[Items listed in a dataset]
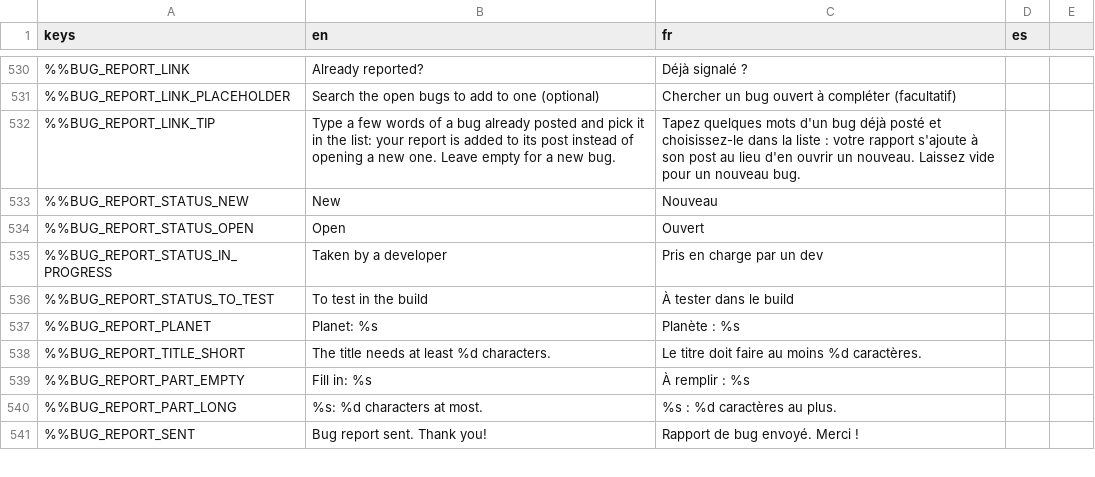
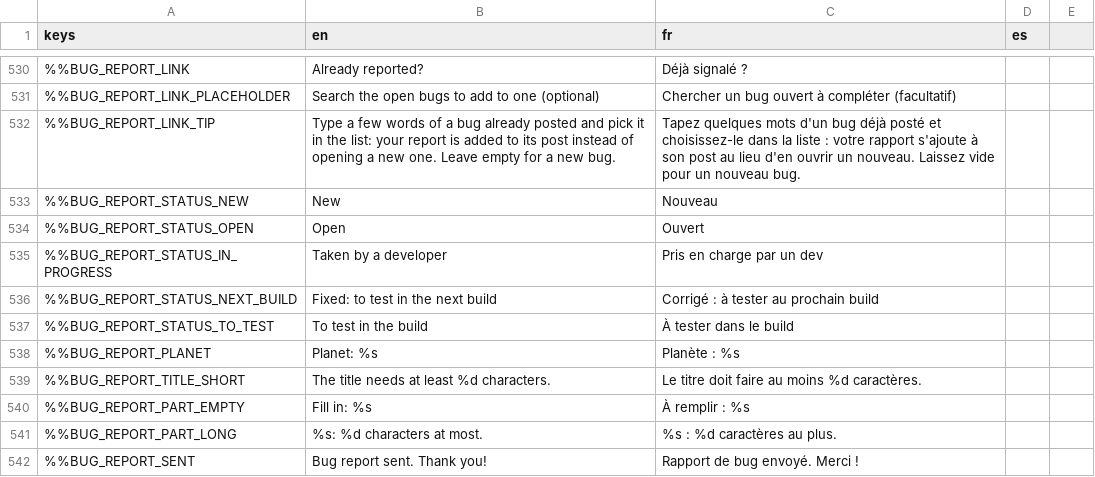
Before and after one commit to DyingStar-game/DyingStar, a CSV file: tools/localization/localisation.csv, drawn as a sheet; only a part is shown, gaps mark what is left out; the diff names each change by its address in the sheet, - before the commit and + after, or states it on an @@ line.

Commit message:
feat(ui): the bug report shows a bug fixed for the next build with its blue square
service-social now names next_build: the QA team's blue square, a fix merged
and waiting for the next build. The form lists it with that square and its
words; an older form shows it as new.

```diff
--- a/tools/localization/localisation.csv
+++ b/tools/localization/localisation.csv
+row 536: %%BUG_REPORT_STATUS_NEXT_BUILD | Fixed: to test in the next build | Corrigé : à tester au prochain build
```
Also changed, not shown: 2 other files.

*Task goal*. All of the lines above must be printed again exactly, and no picture may appear in the copy.

*Written reply*.
Before and after one commit to DyingStar-game/DyingStar, a CSV file: tools/localization/localisation.csv, drawn as a sheet; only a part is shown, gaps mark what is left out; the diff names each change by its address in the sheet, - before the commit and + after, or states it on an @@ line.

Commit message:
feat(ui): the bug report shows a bug fixed for the next build with its blue square
service-social now names next_build: the QA team's blue square, a fix merged
and waiting for the next build. The form lists it with that square and its
words; an older form shows it as new.

```diff
--- a/tools/localization/localisation.csv
+++ b/tools/localization/localisation.csv
+row 536: %%BUG_REPORT_STATUS_NEXT_BUILD | Fixed: to test in the next build | Corrigé : à tester au prochain build
```
Also changed, not shown: 2 other files.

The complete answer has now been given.